At 4 months old, Maya had not rolled over the way other babies do. Her mom, Gislane Lima, a nurse, knew something wasn’t right. Maya was referred to a neurologist. In the exam room, Gislane observed and listened as the doctors spoke to one another in hushed tones: “Classic symptoms of SMA” — an acronym she’d never heard. Outside, in the parking lot, in the harsh light of a Summer day, she Googled SMA. “It took my breath away,” she says.
SMA stands for spinal muscular atrophy, a rare gene defect that destroys motor neurons, the nerve cells that control movements like breathing and swallowing. In its severest form (type 1), it affects approximately 300 infants per year in the U.S., and until recently, for babies like Maya, there was little hope of survival.
Hope in the Form of a Clinical Trial
A week after the results came back confirming Maya’s SMA diagnosis, the Limas were on a plane to Italy, so Maya could undergo lifesaving gene therapy. The U.S. clinical trial sites were closed for enrollment, but there were still a few international trial sites recruiting patients. Fortunately, Maya met the requirements and was accepted into the trial.
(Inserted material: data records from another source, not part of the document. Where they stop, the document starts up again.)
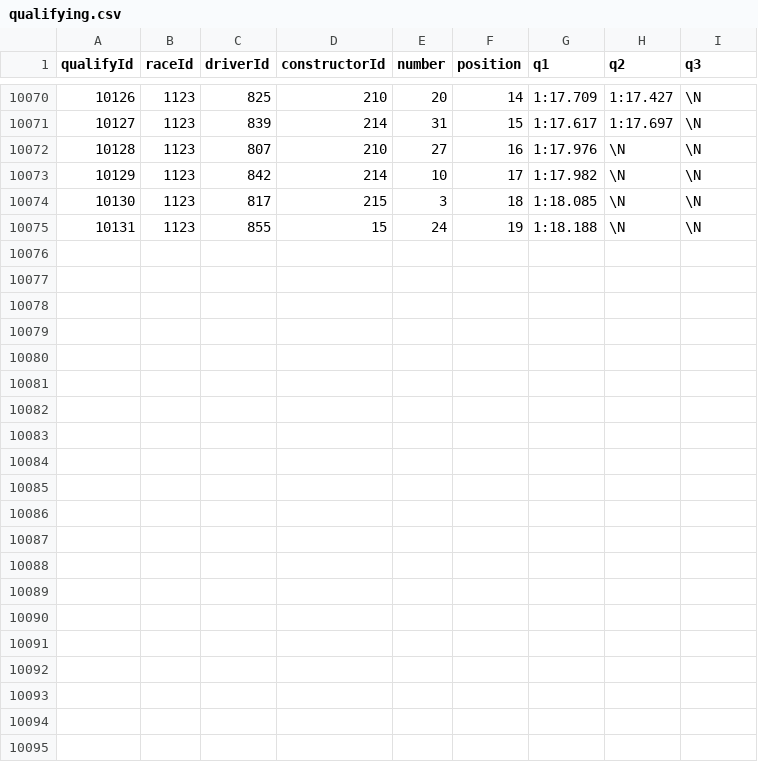
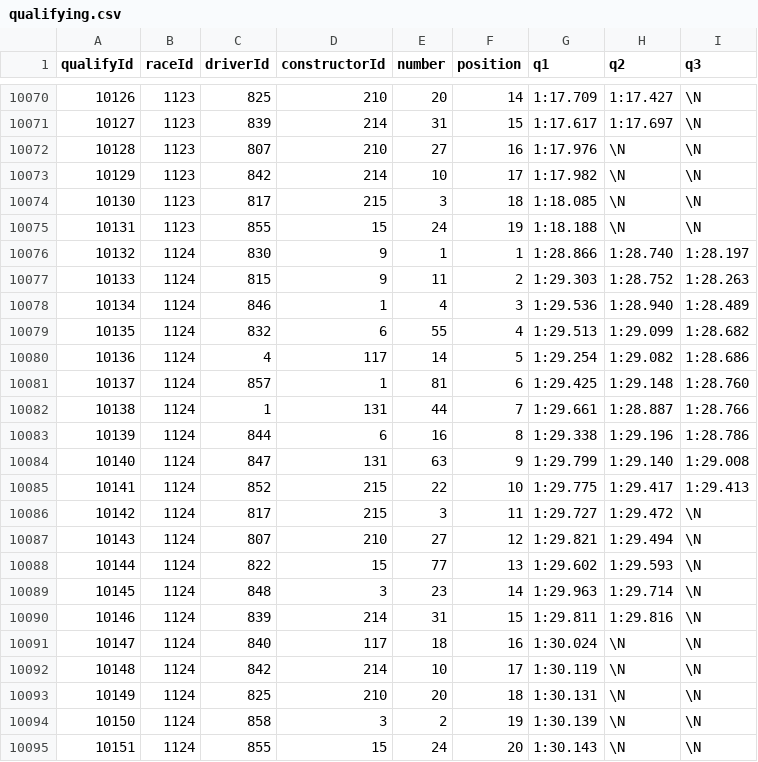
Before and after one commit to vkbansal/formula1-app, a CSV file: _data/qualifying.csv, drawn as a sheet; only a part is shown, gaps mark what is left out; the diff names each change by its address in the sheet, - before the commit and + after, or states it on an @@ line.

```diff
--- a/_data/qualifying.csv
+++ b/_data/qualifying.csv
+row 10076: 10132 | 1124 | 830 | 9 | 1 | 1 | 1:28.866 | 1:28.740 | 1:28.197
+row 10077: 10133 | 1124 | 815 | 9 | 11 | 2 | 1:29.303 | 1:28.752 | 1:28.263
+row 10078: 10134 | 1124 | 846 | 1 | 4 | 3 | 1:29.536 | 1:28.940 | 1:28.489
+row 10079: 10135 | 1124 | 832 | 6 | 55 | 4 | 1:29.513 | 1:29.099 | 1:28.682
+row 10080: 10136 | 1124 | 4 | 117 | 14 | 5 | 1:29.254 | 1:29.082 | 1:28.686
+row 10081: 10137 | 1124 | 857 | 1 | 81 | 6 | 1:29.425 | 1:29.148 | 1:28.760
+row 10082: 10138 | 1124 | 1 | 131 | 44 | 7 | 1:29.661 | 1:28.887 | 1:28.766
+row 10083: 10139 | 1124 | 844 | 6 | 16 | 8 | 1:29.338 | 1:29.196 | 1:28.786
+row 10084: 10140 | 1124 | 847 | 131 | 63 | 9 | 1:29.799 | 1:29.140 | 1:29.008
+row 10085: 10141 | 1124 | 852 | 215 | 22 | 10 | 1:29.775 | 1:29.417 | 1:29.413
+row 10086: 10142 | 1124 | 817 | 215 | 3 | 11 | 1:29.727 | 1:29.472 | \N
+row 10087: 10143 | 1124 | 807 | 210 | 27 | 12 | 1:29.821 | 1:29.494 | \N
+row 10088: 10144 | 1124 | 822 | 15 | 77 | 13 | 1:29.602 | 1:29.593 | \N
+row 10089: 10145 | 1124 | 848 | 3 | 23 | 14 | 1:29.963 | 1:29.714 | \N
+row 10090: 10146 | 1124 | 839 | 214 | 31 | 15 | 1:29.811 | 1:29.816 | \N
+row 10091: 10147 | 1124 | 840 | 117 | 18 | 16 | 1:30.024 | \N | \N
+row 10092: 10148 | 1124 | 842 | 214 | 10 | 17 | 1:30.119 | \N | \N
+row 10093: 10149 | 1124 | 825 | 210 | 20 | 18 | 1:30.131 | \N | \N
+row 10094: 10150 | 1124 | 858 | 3 | 2 | 19 | 1:30.139 | \N | \N
+row 10095: 10151 | 1124 | 855 | 15 | 24 | 20 | 1:30.143 | \N | \N
```
Also changed, not shown: _data/constructor_results.csv, _data/constructor_standings.csv, 36 other files.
In September of 2018, five days shy of her six-month birthday, she received a single-dose infusion of gene therapy, delivering a functional copy of the SMN1 gene to her cells. “We start seeing improvement pretty soon afterwards…within weeks,” says Gislane.
The Limas remained in Italy for 15 months for follow-up by the clinical trial team. The family’s final trip to Europe was in September 2019, just a few months shy of the pandemic shutdown.
Big Steps Forward — and Bracing — for Maya
Although gene therapy spares the motor neurons from continuing to die off, it cannot repair the damage already done. Upon returning home from Italy, Maya was referred to Ksenia Major, orthotist and clinical director at Boston O&P of Richmond, to be fitted for specialized medical equipment to help support her muscle weakness and prevent her spine curvature from worsening.
Maya was fitted for an ankle-foot orthoses (AFOs) to help stabilize her feet, a hip-knee-ankle-foot orthosis (HKAFOs) to addresses muscle weakness and instability in her hip knees and ankles, and a soft spinal orthosis (SSO) to cast her spine into a straighter position.
“Our entire team loves a day when Maya comes to visit,” Ksenia says. “She lights up the whole office with her singing, cruising and smiles. There are no limits for Maya. The minute we fit a brace we are immediately thinking how we can improve it the next go around.”
Gislane values the relationship she has built with Ksenia. “We just connected. She always comes up with different bracing ideas for Maya. And all the orthotics give her the ability to emulate things a typical kid would do — like standing.”
With the HKAFOs, the Limas were able to see their daughter stand for the first time. “It was really an emotional moment, she says. My little girl standing up. Kids with SMA type 1 don't usually stand. Being able to see her in that position was really meaningful to us.”
As she grows, her orthoses will continue to change, modifications will be made and different equipment will be added and taken away. “I don't think we currently have one piece of equipment exactly like the previous one,” Gislane says.
She finds comfort in knowing that Ksenia will always listen to her concerns and is accepting of her ideas. “She’s definitely a critical member of Maya’s care team.”